* BRIEF *
Reproduce the records that follow exactly; any picture among them stays out.

* DATASET CONTENT *
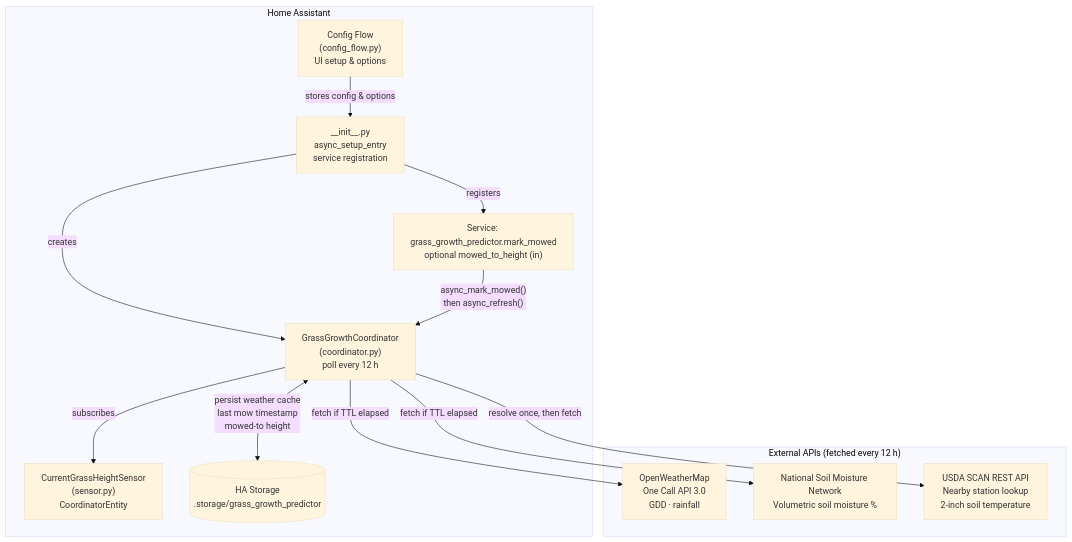
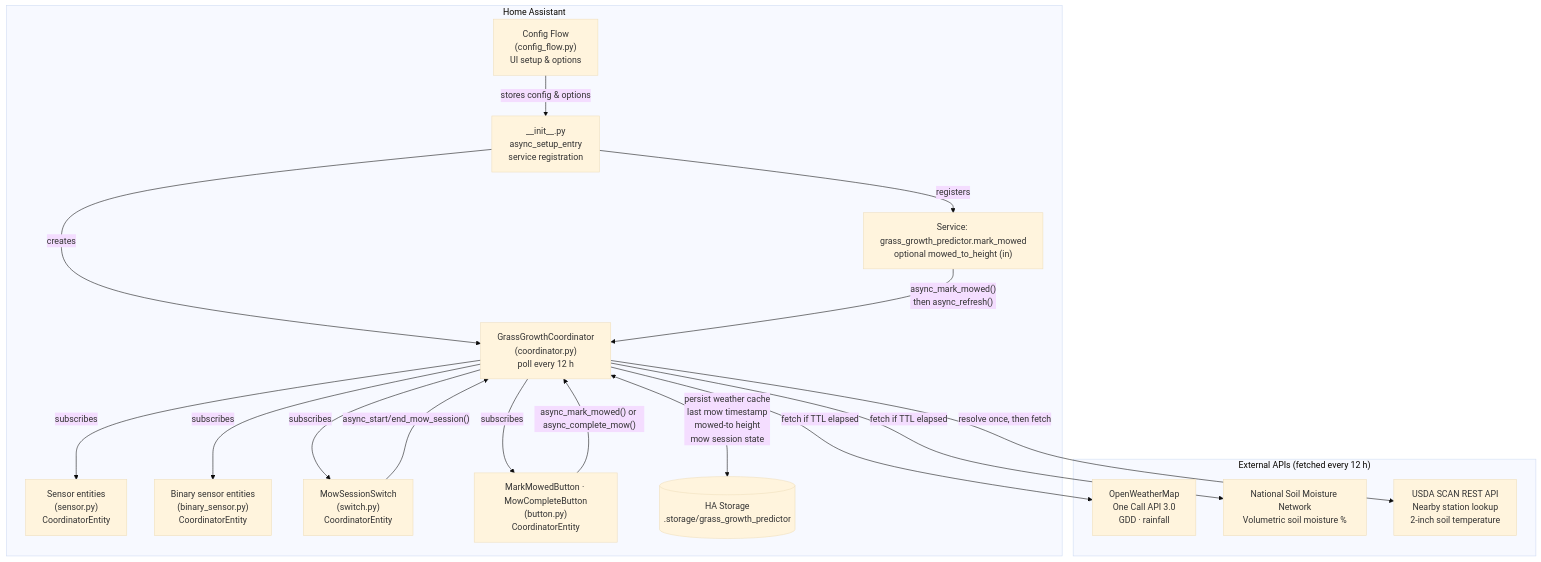
One commit to seanmahrt/hacs_grass_estimator changed the first of 3 diagrams in ARCHITECTURE.md. Above: the diagram before and after it, drawn with Mermaid (base theme). The commit also changed other lines of this file and 12 other files, not shown here.

````diff
--- a/ARCHITECTURE.md
+++ b/ARCHITECTURE.md
@@ -30,27 +53,35 @@
 ```mermaid
 flowchart TD
     subgraph HA["Home Assistant"]
         CF["Config Flow\n(config_flow.py)\nUI setup & options"]
         INIT["__init__.py\nasync_setup_entry\nservice registration"]
         COORD["GrassGrowthCoordinator\n(coordinator.py)\npoll every 12 h"]
-        SENSOR["CurrentGrassHeightSensor\n(sensor.py)\nCoordinatorEntity"]
+        SENSOR["Sensor entities\n(sensor.py)\nCoordinatorEntity"]
+        BSENSOR["Binary sensor entities\n(binary_sensor.py)\nCoordinatorEntity"]
+        SWITCH["MowSessionSwitch\n(switch.py)\nCoordinatorEntity"]
+        BUTTON["MarkMowedButton · MowCompleteButton\n(button.py)\nCoordinatorEntity"]
         STORE[("HA Storage\n.storage/grass_growth_predictor")]
         SVC["Service: grass_growth_predictor.mark_mowed\noptional mowed_to_height (in)"]
     end
 
     subgraph EXTERNAL["External APIs (fetched every 12 h)"]
         OWM["OpenWeatherMap\nOne Call API 3.0\nGDD · rainfall"]
         NSM["National Soil Moisture Network\nVolumetric soil moisture %"]
         SCAN["USDA SCAN REST API\nNearby station lookup\n2-inch soil temperature"]
     end
 
     CF -->|"stores config & options"| INIT
     INIT -->|"creates"| COORD
     INIT -->|"registers"| SVC
     COORD -->|"subscribes"| SENSOR
-    COORD <-->|"persist weather cache\nlast mow timestamp\nmowed-to height"| STORE
+    COORD -->|"subscribes"| BSENSOR
+    COORD -->|"subscribes"| SWITCH
+    COORD -->|"subscribes"| BUTTON
+    COORD <-->|"persist weather cache\nlast mow timestamp\nmowed-to height\nmow session state"| STORE
     COORD -->|"fetch if TTL elapsed"| OWM
     COORD -->|"fetch if TTL elapsed"| NSM
     COORD -->|"resolve once, then fetch"| SCAN
     SVC -->|"async_mark_mowed()\nthen async_refresh()"| COORD
+    SWITCH -->|"async_start/end_mow_session()"| COORD
+    BUTTON -->|"async_mark_mowed() or async_complete_mow()"| COORD
 ```
````
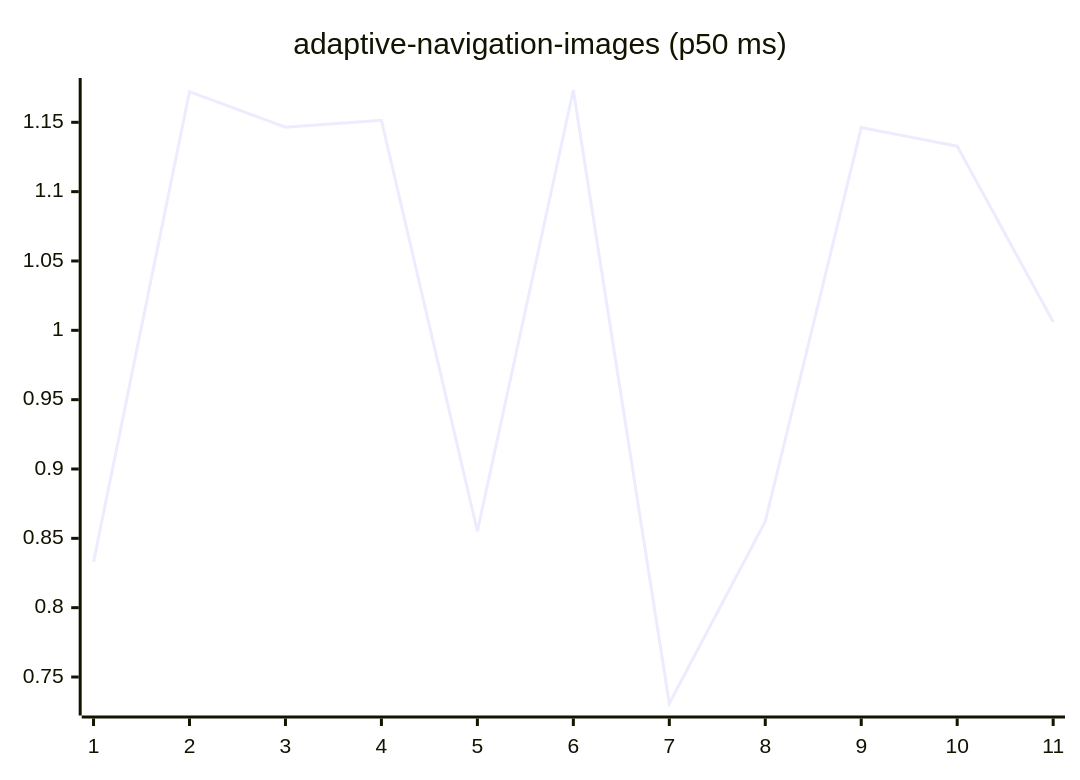
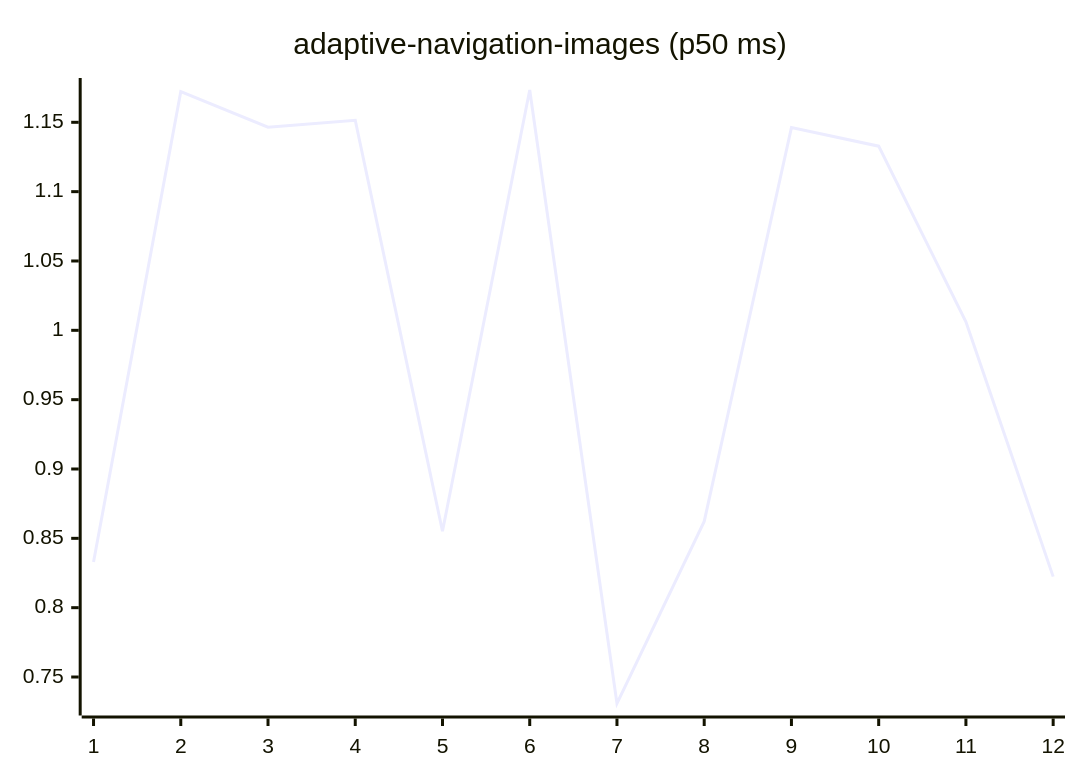
One commit to josha/Facet changed the first of 27 diagrams in README.md. Above: the diagram before and after it, drawn with Mermaid. The commit also changed other lines of this file and 2 other files, not shown here.

````diff
--- a/README.md
+++ b/README.md
@@ -63,6 +63,6 @@
 ```mermaid
 xychart-beta
     title "adaptive-navigation-images (p50 ms)"
-    x-axis 1 --> 11
-    line [0.8330, 1.1721, 1.1465, 1.1515, 0.8551, 1.1733, 0.7309, 0.8622, 1.1462, 1.1328, 1.0062]
+    x-axis 1 --> 12
+    line [0.8330, 1.1721, 1.1465, 1.1515, 0.8551, 1.1733, 0.7309, 0.8622, 1.1462, 1.1328, 1.0062, 0.8224]
 ```
````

* TASK RESULT *
One commit to seanmahrt/hacs_grass_estimator changed the first of 3 diagrams in ARCHITECTURE.md. Above: the diagram before and after it, drawn with Mermaid (base theme). The commit also changed other lines of this file and 12 other files, not shown here.

````diff
--- a/ARCHITECTURE.md
+++ b/ARCHITECTURE.md
@@ -30,27 +53,35 @@
 ```mermaid
 flowchart TD
     subgraph HA["Home Assistant"]
         CF["Config Flow\n(config_flow.py)\nUI setup & options"]
         INIT["__init__.py\nasync_setup_entry\nservice registration"]
         COORD["GrassGrowthCoordinator\n(coordinator.py)\npoll every 12 h"]
-        SENSOR["CurrentGrassHeightSensor\n(sensor.py)\nCoordinatorEntity"]
+        SENSOR["Sensor entities\n(sensor.py)\nCoordinatorEntity"]
+        BSENSOR["Binary sensor entities\n(binary_sensor.py)\nCoordinatorEntity"]
+        SWITCH["MowSessionSwitch\n(switch.py)\nCoordinatorEntity"]
+        BUTTON["MarkMowedButton · MowCompleteButton\n(button.py)\nCoordinatorEntity"]
         STORE[("HA Storage\n.storage/grass_growth_predictor")]
         SVC["Service: grass_growth_predictor.mark_mowed\noptional mowed_to_height (in)"]
     end
 
     subgraph EXTERNAL["External APIs (fetched every 12 h)"]
         OWM["OpenWeatherMap\nOne Call API 3.0\nGDD · rainfall"]
         NSM["National Soil Moisture Network\nVolumetric soil moisture %"]
         SCAN["USDA SCAN REST API\nNearby station lookup\n2-inch soil temperature"]
     end
 
     CF -->|"stores config & options"| INIT
     INIT -->|"creates"| COORD
     INIT -->|"registers"| SVC
     COORD -->|"subscribes"| SENSOR
-    COORD <-->|"persist weather cache\nlast mow timestamp\nmowed-to height"| STORE
+    COORD -->|"subscribes"| BSENSOR
+    COORD -->|"subscribes"| SWITCH
+    COORD -->|"subscribes"| BUTTON
+    COORD <-->|"persist weather cache\nlast mow timestamp\nmowed-to height\nmow session state"| STORE
     COORD -->|"fetch if TTL elapsed"| OWM
     COORD -->|"fetch if TTL elapsed"| NSM
     COORD -->|"resolve once, then fetch"| SCAN
     SVC -->|"async_mark_mowed()\nthen async_refresh()"| COORD
+    SWITCH -->|"async_start/end_mow_session()"| COORD
+    BUTTON -->|"async_mark_mowed() or async_complete_mow()"| COORD
 ```
````
One commit to josha/Facet changed the first of 27 diagrams in README.md. Above: the diagram before and after it, drawn with Mermaid. The commit also changed other lines of this file and 2 other files, not shown here.

````diff
--- a/README.md
+++ b/README.md
@@ -63,6 +63,6 @@
 ```mermaid
 xychart-beta
     title "adaptive-navigation-images (p50 ms)"
-    x-axis 1 --> 11
-    line [0.8330, 1.1721, 1.1465, 1.1515, 0.8551, 1.1733, 0.7309, 0.8622, 1.1462, 1.1328, 1.0062]
+    x-axis 1 --> 12
+    line [0.8330, 1.1721, 1.1465, 1.1515, 0.8551, 1.1733, 0.7309, 0.8622, 1.1462, 1.1328, 1.0062, 0.8224]
 ```
````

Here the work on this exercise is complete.